══ Material for this exercise ══

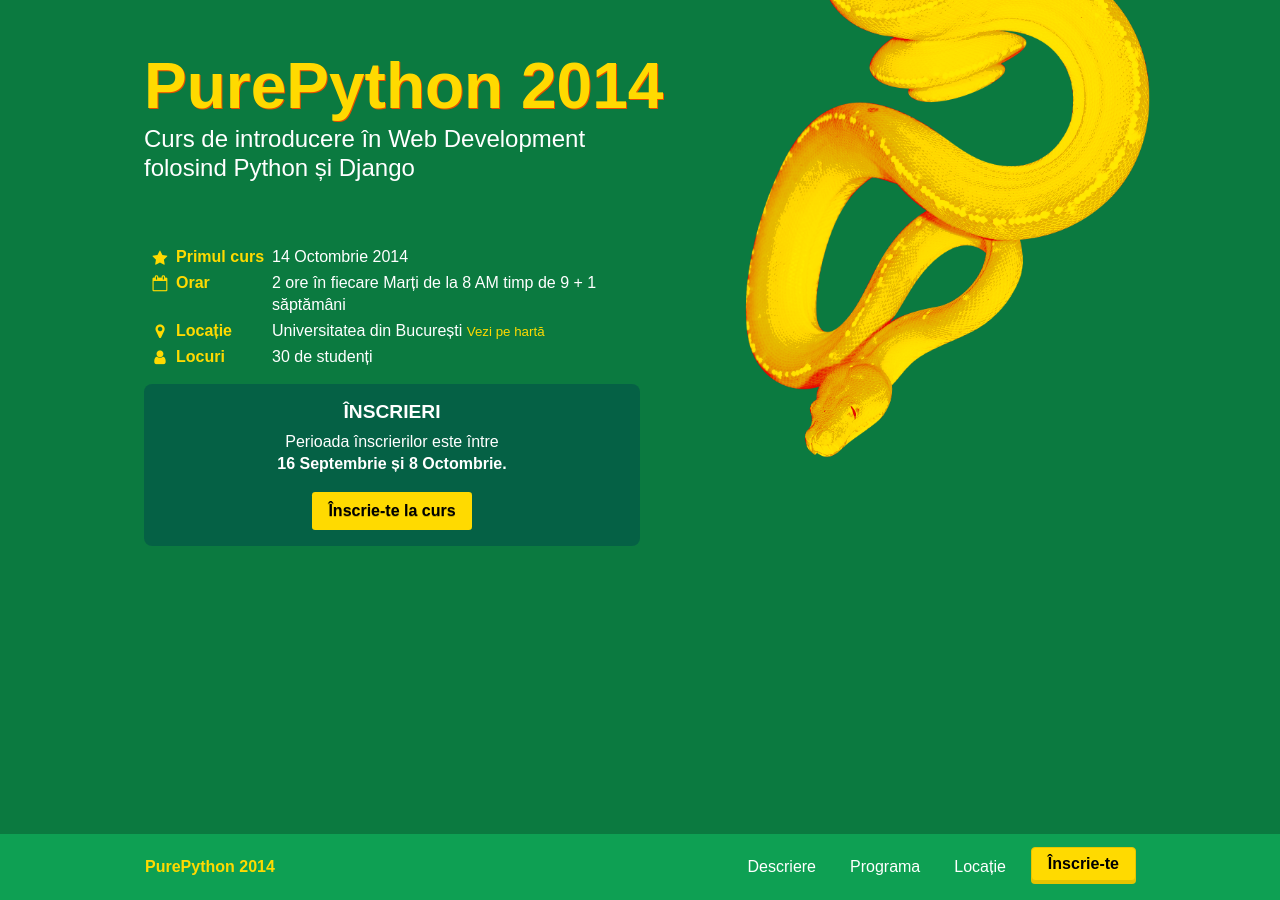
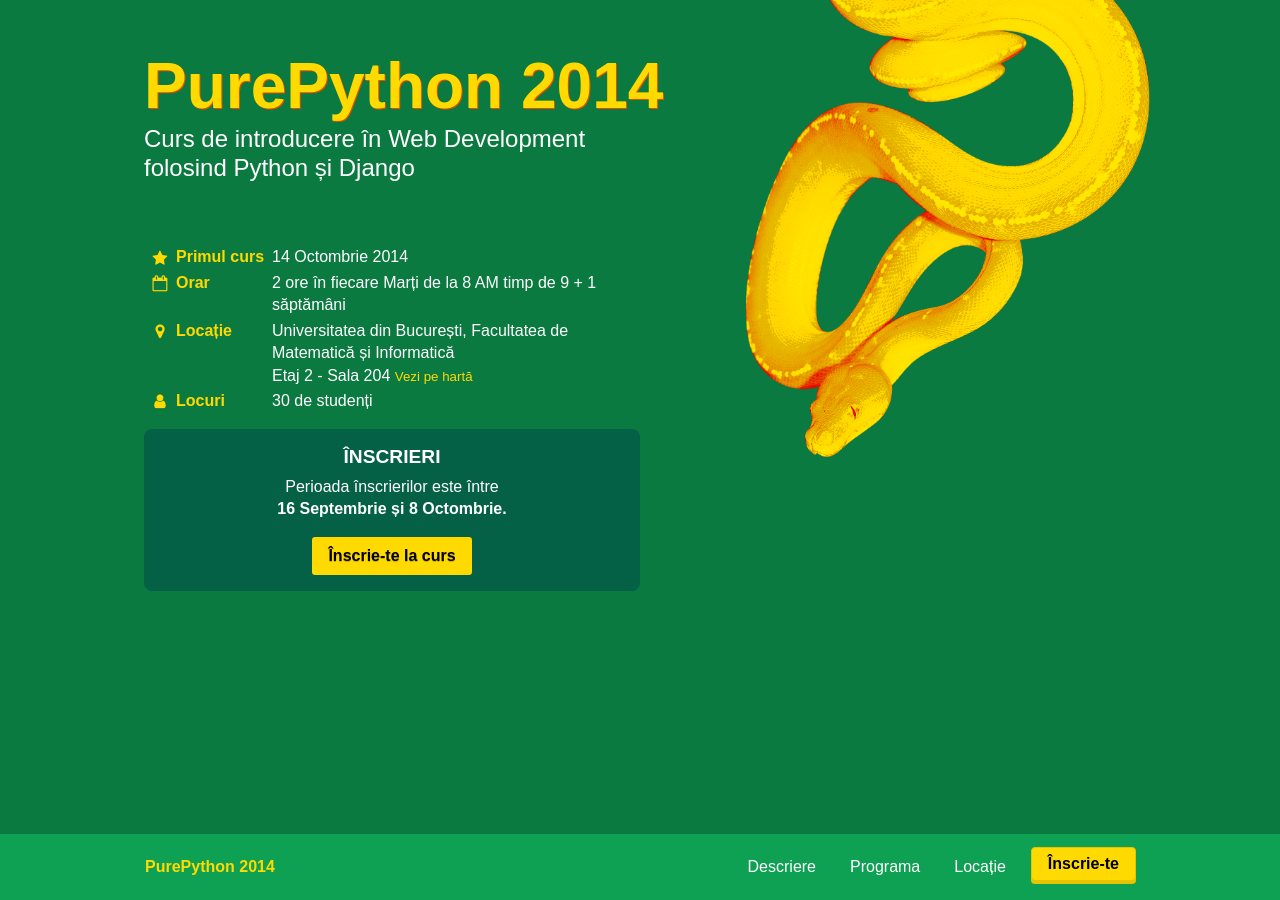
Before and after one commit to eaudeweb/purepython, a Jekyll site: the page index.html, which Jekyll copies as it is, in a window 1280 px wide and 900 px high. Built offline with Jekyll 4.4.1, drawn with Linux system fonts in a browser that asks for light colours; nearby versions of some CDN libraries; Markdown is read by kramdown in place of the engine named in the settings; grey boxes are pictures that could not be loaded.

Commit message:
Added full location

```diff
--- a/index.html
+++ b/index.html
@@ -23,7 +23,9 @@
             <dt><i class="fa fa-calendar-o"></i> Orar</dt>
             <dd>2 ore în fiecare Marți de la 8 AM timp de 9 + 1 săptămâni</dd>
             <dt><i class="fa fa-map-marker"></i> Locație</dt>
-            <dd>Universitatea din București <a class="small" href="#locatie">Vezi pe hartă</a></dd>
+            <dd>Universitatea din București, Facultatea de Matematică și Informatică <br/>
+              Etaj 2 - Sala 204
+              <a class="small" href="#locatie">Vezi pe hartă</a></dd>
             <dt><i class="fa fa-user"></i> Locuri</dt>
             <dd>30 de studenți</dd>
           </dl>
@@ -251,6 +253,7 @@
           <address>
             Universitatea din București <br/>
             Facultatea de Matematică și Informatică <br/>
+            Etaj 2 - Sala 204 <br/>
             Str. Academiei nr. 14, Sector 1 <br/>
             C.P. 010014, București, Romania
           </address>
```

═══

Looking at the material above, state the number of lines holding the word "București", and only that number.

Solution to this problem | 4